Activity: Nothing but the line containing "Frames | Length |" and the lines that follow it to the end of the material below should appear in the answer, each copied exactly.

Provided data:

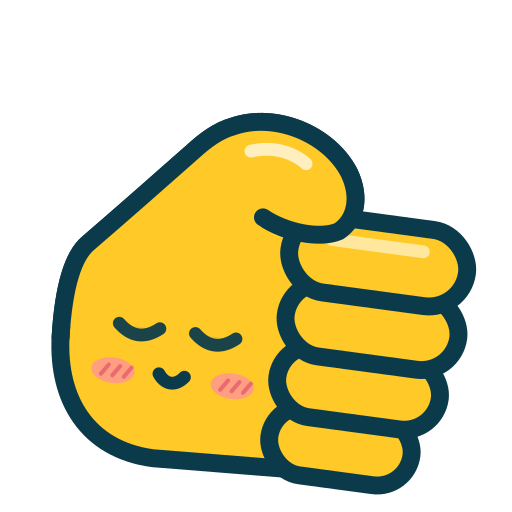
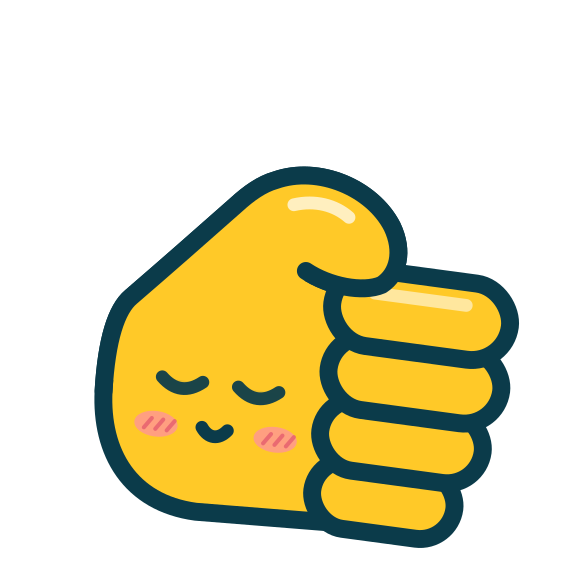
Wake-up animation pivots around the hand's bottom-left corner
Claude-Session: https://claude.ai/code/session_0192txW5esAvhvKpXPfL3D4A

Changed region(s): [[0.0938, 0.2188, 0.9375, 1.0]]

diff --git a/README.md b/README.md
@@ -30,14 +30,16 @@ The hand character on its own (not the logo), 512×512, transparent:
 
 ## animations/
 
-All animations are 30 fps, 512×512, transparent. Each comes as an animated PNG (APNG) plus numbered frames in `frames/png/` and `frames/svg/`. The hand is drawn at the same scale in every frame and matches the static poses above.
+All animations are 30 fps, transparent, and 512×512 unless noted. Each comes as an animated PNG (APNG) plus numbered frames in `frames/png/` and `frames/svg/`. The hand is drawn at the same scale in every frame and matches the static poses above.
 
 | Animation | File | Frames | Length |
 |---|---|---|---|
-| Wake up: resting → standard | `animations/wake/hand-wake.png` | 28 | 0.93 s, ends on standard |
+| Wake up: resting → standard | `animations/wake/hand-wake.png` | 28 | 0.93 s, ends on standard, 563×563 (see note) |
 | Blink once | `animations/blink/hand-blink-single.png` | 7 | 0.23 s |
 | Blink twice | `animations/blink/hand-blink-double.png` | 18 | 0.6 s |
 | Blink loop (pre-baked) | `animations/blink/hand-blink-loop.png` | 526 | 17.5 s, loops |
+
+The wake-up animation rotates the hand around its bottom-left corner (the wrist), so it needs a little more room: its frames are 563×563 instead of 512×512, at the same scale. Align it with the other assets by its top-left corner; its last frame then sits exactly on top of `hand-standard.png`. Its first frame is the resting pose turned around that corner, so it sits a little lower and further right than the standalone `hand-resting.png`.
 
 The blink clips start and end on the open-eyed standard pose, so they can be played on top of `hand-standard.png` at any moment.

Final answer:
 | Animation | File | Frames | Length |
 |---|---|---|---|
-| Wake up: resting → standard | `animations/wake/hand-wake.png` | 28 | 0.93 s, ends on standard |
+| Wake up: resting → standard | `animations/wake/hand-wake.png` | 28 | 0.93 s, ends on standard, 563×563 (see note) |
 | Blink once | `animations/blink/hand-blink-single.png` | 7 | 0.23 s |
 | Blink twice | `animations/blink/hand-blink-double.png` | 18 | 0.6 s |
 | Blink loop (pre-baked) | `animations/blink/hand-blink-loop.png` | 526 | 17.5 s, loops |
+
+The wake-up animation rotates the hand around its bottom-left corner (the wrist), so it needs a little more room: its frames are 563×563 instead of 512×512, at the same scale. Align it with the other assets by its top-left corner; its last frame then sits exactly on top of `hand-standard.png`. Its first frame is the resting pose turned around that corner, so it sits a little lower and further right than the standalone `hand-resting.png`.
 
 The blink clips start and end on the open-eyed standard pose, so they can be played on top of `hand-standard.png` at any moment.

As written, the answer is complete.